There are many things you don’t expect to find in Stephen Sondheim’s “Sweeney Todd.” After all, it’s a dark and strange musical that tells the story of an embittered barber who cuts his clients’ throats, and with the help of his partner, Mrs. Lovett bakes the victims into meat pies!
In such a play (or movie), the last thing you would expect to hear is a love song as tender as “Not While I’m Around.”
He’s the disciple who always seems to be getting the tough questions from the Lord. When they found themselves surrounded by a hungry crowd of 5000, our Lord turned to Philip and asked him, “Where shall we buy bread for these people to eat?”
Of course, Philip said what any rational person would: “It would take more than half a year’s wages to buy enough bread for each one to have a bite!”
This has got to be one of the saddest and truest statements we can read anywhere. It says it so simply and quietly. And when I try to imagine the speaker or the writer, whoever it is, I detect no trace of anger or bitterness in his face or voice; just a sad, quiet acceptance or perhaps a resignation to the way the things are.
No one who has experienced betrayal can disagree with it. What makes betrayal so heartbreaking is that by its very definition, it can, as the statement goes, never come from our enemies.

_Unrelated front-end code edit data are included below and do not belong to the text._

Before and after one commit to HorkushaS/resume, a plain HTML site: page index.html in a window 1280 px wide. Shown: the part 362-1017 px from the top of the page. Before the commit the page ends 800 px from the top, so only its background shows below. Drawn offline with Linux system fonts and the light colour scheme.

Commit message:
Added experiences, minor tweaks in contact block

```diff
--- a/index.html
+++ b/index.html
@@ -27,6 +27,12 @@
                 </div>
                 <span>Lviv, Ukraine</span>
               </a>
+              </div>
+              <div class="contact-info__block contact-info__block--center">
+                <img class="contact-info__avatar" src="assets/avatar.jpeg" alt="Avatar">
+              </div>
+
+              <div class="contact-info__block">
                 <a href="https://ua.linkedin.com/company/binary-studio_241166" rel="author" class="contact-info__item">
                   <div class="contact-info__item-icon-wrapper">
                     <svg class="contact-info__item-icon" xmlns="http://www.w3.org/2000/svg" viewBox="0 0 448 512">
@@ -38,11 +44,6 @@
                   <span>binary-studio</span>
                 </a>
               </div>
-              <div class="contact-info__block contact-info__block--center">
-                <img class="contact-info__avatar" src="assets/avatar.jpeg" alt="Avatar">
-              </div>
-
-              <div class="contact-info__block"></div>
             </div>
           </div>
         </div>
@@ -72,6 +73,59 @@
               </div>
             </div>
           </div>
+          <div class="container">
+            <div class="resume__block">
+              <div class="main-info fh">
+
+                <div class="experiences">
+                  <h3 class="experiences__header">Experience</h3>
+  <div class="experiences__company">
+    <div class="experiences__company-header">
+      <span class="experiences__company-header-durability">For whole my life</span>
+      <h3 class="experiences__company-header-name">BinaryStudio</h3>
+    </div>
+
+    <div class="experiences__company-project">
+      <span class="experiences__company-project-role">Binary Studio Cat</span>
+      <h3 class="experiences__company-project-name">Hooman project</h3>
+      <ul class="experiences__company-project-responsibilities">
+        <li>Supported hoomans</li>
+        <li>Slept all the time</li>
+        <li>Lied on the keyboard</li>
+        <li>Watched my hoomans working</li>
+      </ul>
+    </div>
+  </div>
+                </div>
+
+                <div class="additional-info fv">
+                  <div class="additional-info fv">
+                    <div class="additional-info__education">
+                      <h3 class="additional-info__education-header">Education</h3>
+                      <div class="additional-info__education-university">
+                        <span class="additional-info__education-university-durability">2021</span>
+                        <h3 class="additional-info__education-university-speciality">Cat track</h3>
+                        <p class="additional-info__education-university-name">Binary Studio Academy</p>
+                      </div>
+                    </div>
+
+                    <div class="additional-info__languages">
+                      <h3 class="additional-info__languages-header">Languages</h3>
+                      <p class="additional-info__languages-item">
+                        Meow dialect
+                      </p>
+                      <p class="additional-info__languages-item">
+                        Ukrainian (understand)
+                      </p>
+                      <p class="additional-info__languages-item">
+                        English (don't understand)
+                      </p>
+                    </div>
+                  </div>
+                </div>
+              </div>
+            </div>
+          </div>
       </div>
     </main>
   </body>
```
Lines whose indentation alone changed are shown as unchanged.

Betrayal is a crime reserved only for those we trust and love.